RECORDS TO USE
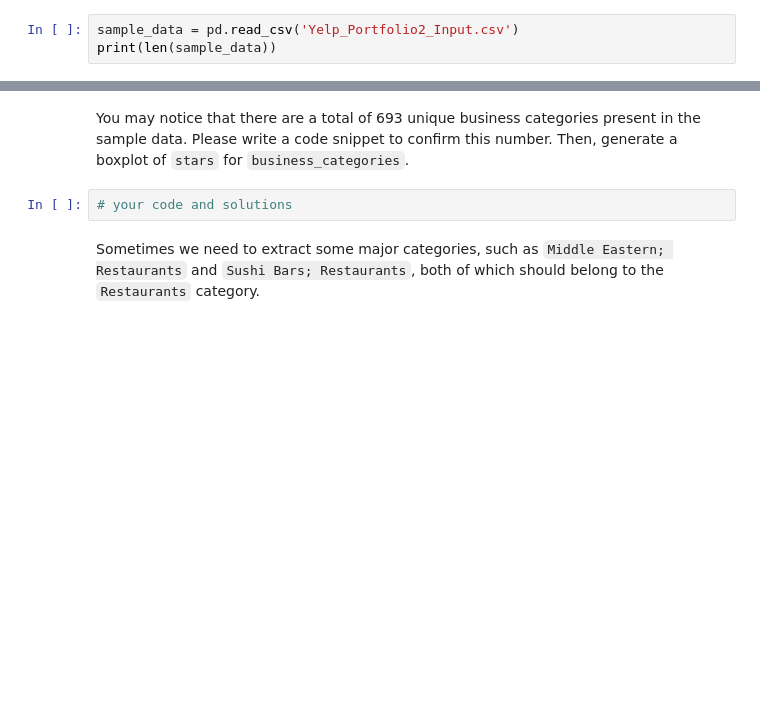
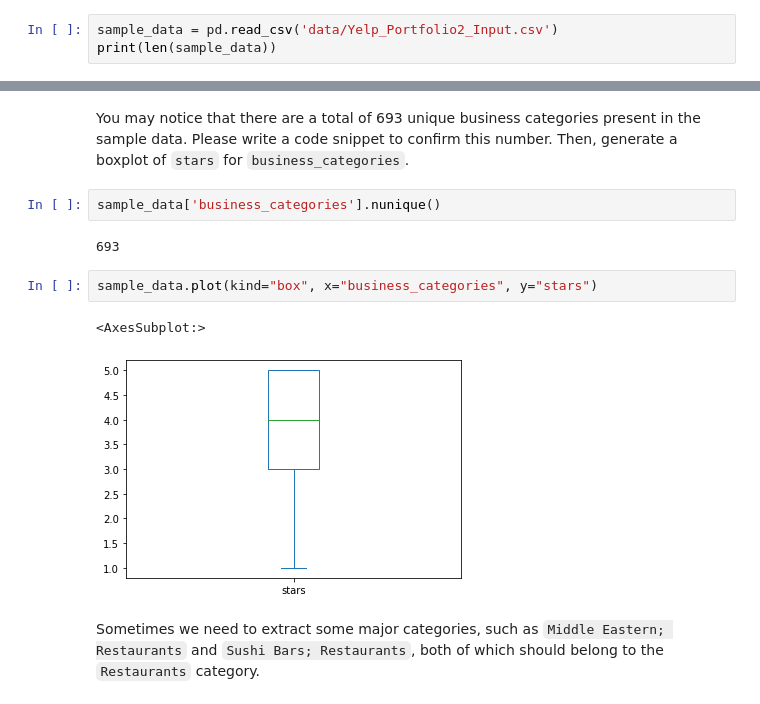
Before and after one commit to wonke2/Data-Science-Portfolio, a Jupyter notebook: Portfolio2_Yelp.ipynb, the cells around one changed output, grey strips where cells are left out. Saved outputs shown, nothing was run; the diff lists cells and outputs as text; blank space fills up the shorter version.

Commit message:
Completed Portfolio2

```diff
--- a/Portfolio2_Yelp.ipynb
+++ b/Portfolio2_Yelp.ipynb
@@ -16,7 +16,7 @@ import seaborn as sns
 import matplotlib.pylab as plt
 %matplotlib inline
 # %%
-sample_data = pd.read_csv('Yelp_Portfolio2_Input.csv')
+sample_data = pd.read_csv('data/Yelp_Portfolio2_Input.csv')
 print(len(sample_data))
 # %% [output]
 38654
@@ -34,7 +34,14 @@ sample_data.head()
 # %% [markdown]
 You may notice that there are a total of 693 unique business categories present in the sample data. Please write a code snippet to confirm this number. Then, generate a boxplot of `stars` for `business_categories`.
 # %%
-# your code and solutions
+sample_data['business_categories'].nunique()
+# %% [output]
+693
+# %%
+sample_data.plot(kind="box", x="business_categories", y="stars")
+# %% [output]
+<AxesSubplot:>
+[figure, added]
 # %% [markdown]
 Sometimes we need to extract some major categories, such as `Middle Eastern; Restaurants` and `Sushi Bars; Restaurants`, both of which should belong to the `Restaurants` category.
 # %% [markdown]
```
Also changed, not shown: parts of 21 cells of this notebook.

WHAT IS EXPECTED
Show the lines of the records that contain the word "ipynb".

RESPONSE AREA
Before and after one commit to wonke2/Data-Science-Portfolio, a Jupyter notebook: Portfolio2_Yelp.ipynb, the cells around one changed output, grey strips where cells are left out. Saved outputs shown, nothing was run; the diff lists cells and outputs as text; blank space fills up the shorter version.
--- a/Portfolio2_Yelp.ipynb
+++ b/Portfolio2_Yelp.ipynb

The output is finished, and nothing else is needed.